Matthew Yglesias (his girlfriend, actually) reviews Rapture Ready!: Adventures in the Parallel Universe of Christian Pop Culture.
Making fun of Christain pop culture is easy–there’s a lot that deserves to be made fun of. What makes Rapture Ready worthwhile is that Radosh–a secular Jew–goes beyond mockery to engage seriously with Christian believers who make, consume, and even criticize Christian pop culture, to explore what it means to them and the broader social implications of the existing Christian pop culture sector.
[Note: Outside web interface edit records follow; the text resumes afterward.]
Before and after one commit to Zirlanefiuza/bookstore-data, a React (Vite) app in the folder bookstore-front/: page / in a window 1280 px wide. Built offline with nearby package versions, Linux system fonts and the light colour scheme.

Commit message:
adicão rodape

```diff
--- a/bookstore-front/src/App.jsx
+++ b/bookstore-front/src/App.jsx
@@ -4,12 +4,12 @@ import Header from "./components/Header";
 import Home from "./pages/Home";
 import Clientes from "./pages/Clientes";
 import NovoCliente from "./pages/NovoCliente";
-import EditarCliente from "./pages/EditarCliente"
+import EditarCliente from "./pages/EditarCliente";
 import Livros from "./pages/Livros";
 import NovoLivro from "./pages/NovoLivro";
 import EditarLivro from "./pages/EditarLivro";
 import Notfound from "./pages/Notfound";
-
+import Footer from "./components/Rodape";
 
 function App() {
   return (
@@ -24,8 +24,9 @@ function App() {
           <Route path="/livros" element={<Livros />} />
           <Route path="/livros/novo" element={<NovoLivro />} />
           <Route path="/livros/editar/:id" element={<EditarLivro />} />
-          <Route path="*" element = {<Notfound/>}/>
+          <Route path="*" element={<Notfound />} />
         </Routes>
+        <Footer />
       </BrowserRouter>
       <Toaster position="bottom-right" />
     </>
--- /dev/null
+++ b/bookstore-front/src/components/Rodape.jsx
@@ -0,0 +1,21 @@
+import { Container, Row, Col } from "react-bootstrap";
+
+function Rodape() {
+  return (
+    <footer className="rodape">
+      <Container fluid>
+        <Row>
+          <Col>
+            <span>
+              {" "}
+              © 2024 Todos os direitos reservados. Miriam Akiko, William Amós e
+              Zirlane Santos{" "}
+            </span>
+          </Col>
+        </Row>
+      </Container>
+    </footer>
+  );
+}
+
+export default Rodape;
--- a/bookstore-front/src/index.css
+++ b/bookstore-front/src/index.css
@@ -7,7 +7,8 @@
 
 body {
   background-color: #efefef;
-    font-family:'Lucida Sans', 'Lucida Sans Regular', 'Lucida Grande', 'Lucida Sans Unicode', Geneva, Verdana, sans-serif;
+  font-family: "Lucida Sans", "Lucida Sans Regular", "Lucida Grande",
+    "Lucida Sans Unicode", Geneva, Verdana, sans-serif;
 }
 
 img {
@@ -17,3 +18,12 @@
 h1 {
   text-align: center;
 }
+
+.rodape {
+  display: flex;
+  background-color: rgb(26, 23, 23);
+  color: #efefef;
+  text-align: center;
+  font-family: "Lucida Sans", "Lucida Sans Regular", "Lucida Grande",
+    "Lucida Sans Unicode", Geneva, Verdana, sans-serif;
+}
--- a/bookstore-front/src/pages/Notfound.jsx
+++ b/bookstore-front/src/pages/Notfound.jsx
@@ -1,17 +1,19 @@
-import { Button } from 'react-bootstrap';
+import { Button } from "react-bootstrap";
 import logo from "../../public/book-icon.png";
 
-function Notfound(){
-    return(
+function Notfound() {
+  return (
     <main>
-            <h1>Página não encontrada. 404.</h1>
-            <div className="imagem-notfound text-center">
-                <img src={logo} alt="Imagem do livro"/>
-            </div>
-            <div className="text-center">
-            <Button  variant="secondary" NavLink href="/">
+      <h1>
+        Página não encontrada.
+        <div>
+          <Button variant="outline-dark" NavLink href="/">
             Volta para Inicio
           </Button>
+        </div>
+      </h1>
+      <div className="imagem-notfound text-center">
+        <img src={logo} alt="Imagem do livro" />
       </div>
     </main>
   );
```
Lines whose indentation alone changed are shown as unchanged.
Mockery is pretty hard to get past, for this secular Jew. I’ve lived mostly in places where Christian pop culture has seemed as exotic as Shinto fertility festivals, but I have been to a Stryper show. Unwittingly—they opened for Motörhead, and I was sure that they were a joke band (This Is Spın̈al Tap* had just come out). Bumblebee spandex, throwing bibles into the audience, “to hell with the devil!”…no, they were totally cereal.
As was a co-worker of mine some years later, a Promise Keeper, Tim LaHaye reader, and Christian Rock enthusiast. Concerned as he was about my eternal soul, he told me about the rapture and the signs of the end times. [Update: the needle is pegged on the Rapture Index!] He was pretty sure that it was coming before 2000.
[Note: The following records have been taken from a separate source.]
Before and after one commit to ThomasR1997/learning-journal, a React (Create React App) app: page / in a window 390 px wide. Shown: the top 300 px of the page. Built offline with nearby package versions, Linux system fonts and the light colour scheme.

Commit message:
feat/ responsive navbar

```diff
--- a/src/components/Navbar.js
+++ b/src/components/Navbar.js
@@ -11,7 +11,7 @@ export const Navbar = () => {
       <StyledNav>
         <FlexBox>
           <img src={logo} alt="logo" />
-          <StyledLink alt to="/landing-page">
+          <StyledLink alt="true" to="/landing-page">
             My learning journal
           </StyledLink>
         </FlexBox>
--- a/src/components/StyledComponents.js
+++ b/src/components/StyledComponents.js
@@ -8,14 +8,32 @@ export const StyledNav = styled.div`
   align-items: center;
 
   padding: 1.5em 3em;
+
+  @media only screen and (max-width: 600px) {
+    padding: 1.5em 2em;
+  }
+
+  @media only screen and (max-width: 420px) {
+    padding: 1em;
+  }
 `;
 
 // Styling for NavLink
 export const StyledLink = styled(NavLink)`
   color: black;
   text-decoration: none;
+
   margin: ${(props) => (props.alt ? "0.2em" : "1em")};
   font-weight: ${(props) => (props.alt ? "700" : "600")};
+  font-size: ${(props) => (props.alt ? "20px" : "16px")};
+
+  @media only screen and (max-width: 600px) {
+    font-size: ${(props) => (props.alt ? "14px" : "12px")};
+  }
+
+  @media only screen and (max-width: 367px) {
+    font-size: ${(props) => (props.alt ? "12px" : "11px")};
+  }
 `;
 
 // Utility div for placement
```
At the time, viatical settlements were in the news, and I thought there could be a market in rapture futures: He expected to be raptured before 2000; I was fairly certain that he wasn’t going to be or, if he was, that I’d be left behind. In which case he wouldn’t be needing any of his stuff. So I offered him $20 if I could have his house, in the event. I don’t recall the chapter and verse of his response, but it wasn’t Song of Solomon. Maybe it was the Book of Stryper.
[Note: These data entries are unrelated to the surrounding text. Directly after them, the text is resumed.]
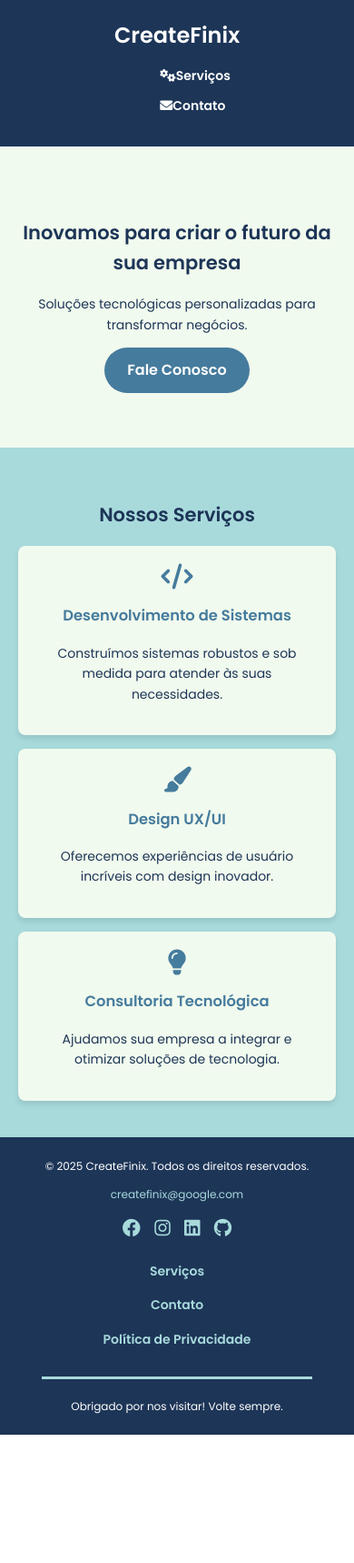
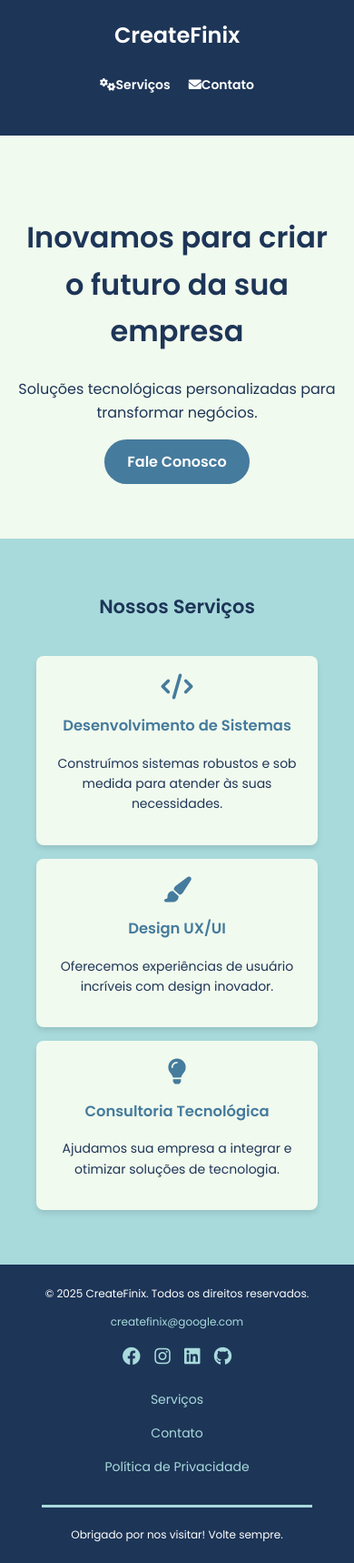
Before and after one commit to CreateFinix/LandingPageOpen, a plain HTML site: page index.html in a window 390 px wide. Shown: the whole page at 91% size. Before the commit the page ends 1577 px from the top, so only its background shows below. Drawn offline with Linux system fonts and the light colour scheme.

Commit message:
melhorias visuais

```diff
--- a/styles.css
+++ b/styles.css
@@ -14,6 +14,7 @@ header {
     padding: 20px;
     background: #1d3557; /* Azul escuro elegante */
     color: white;
+    flex-wrap: wrap; /* Permite quebra em telas pequenas */
 }
 
 header .logo {
@@ -43,6 +44,15 @@ header .logo {
     padding: 60px 20px;
     background: #f1faee; /* Fundo claro */
     color: #1d3557;
+    font-size: 1.2rem; /* Ajuste para dispositivos móveis */
+}
+
+#hero h1 {
+    font-size: 2rem; /* Ajuste do tamanho da fonte */
+}
+
+#hero p {
+    font-size: 1rem;
 }
 
 .cta-button {
@@ -73,6 +83,7 @@ header .logo {
     flex-wrap: wrap;
     justify-content: center;
     gap: 20px;
+    padding: 20px;
 }
 
 .service {
@@ -118,26 +129,15 @@ footer {
     color: #f1faee; /* Branco */
 }
 
+.social-links {
+    margin-top: 10px;
+}
+
 .social-links a {
     margin: 0 10px;
     font-size: 20px;
-  }
-
-  .footer-navigation a {
-    margin: 0 15px;
-    font-weight: bold;
-  }
-
-  .footer-navigation {
-    margin-top: 10px;
-  }
-
-
-.social-links a {
     color: #a8dadc;
     text-decoration: none;
-    font-size: 20px;
-    margin: 0;
     transition: color 0.3s ease;
 }
 
@@ -148,6 +148,13 @@ footer {
     transition: all 0.3s ease;
 }
 
+.footer-navigation {
+    margin-top: 10px;
+    display: flex;
+    justify-content: center;
+    gap: 15px;
+}
+
 hr {
     border: 0;
     height: 1px;
@@ -155,16 +162,13 @@ hr {
     margin: 20px 0;
 }
 
-
 /* Responsividade */
 @media (max-width: 768px) {
     body {
         font-size: 14px;
     }
 
-    footer p {
-        font-size: 12px;
-    }
+
 
     .services-container {
         flex-direction: column;
@@ -182,8 +186,11 @@ hr {
     }
 
     .nav-links {
-        flex-direction: column;
-        gap: 10px;
+        display: flex;
+        justify-content: center;
+        /*flex-direction: column;*/
+        gap: 20px;
+        padding: 10px 0;
     }
 
     footer {
@@ -205,4 +212,8 @@ hr {
         gap: 15px;
         padding: 10px 0;
     }
+
+    footer p {
+        font-size: 12px;
     }
+}
```
Also changed, not shown: index.html (line endings or trailing spaces). Lines whose indentation alone changed are shown as unchanged.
*Footnote: The blogging software can’t render an “n” with an umlaut, oddlly enough. Update: A reader sends a fascinating “screencast” of the history of the heavy-metal umlaut.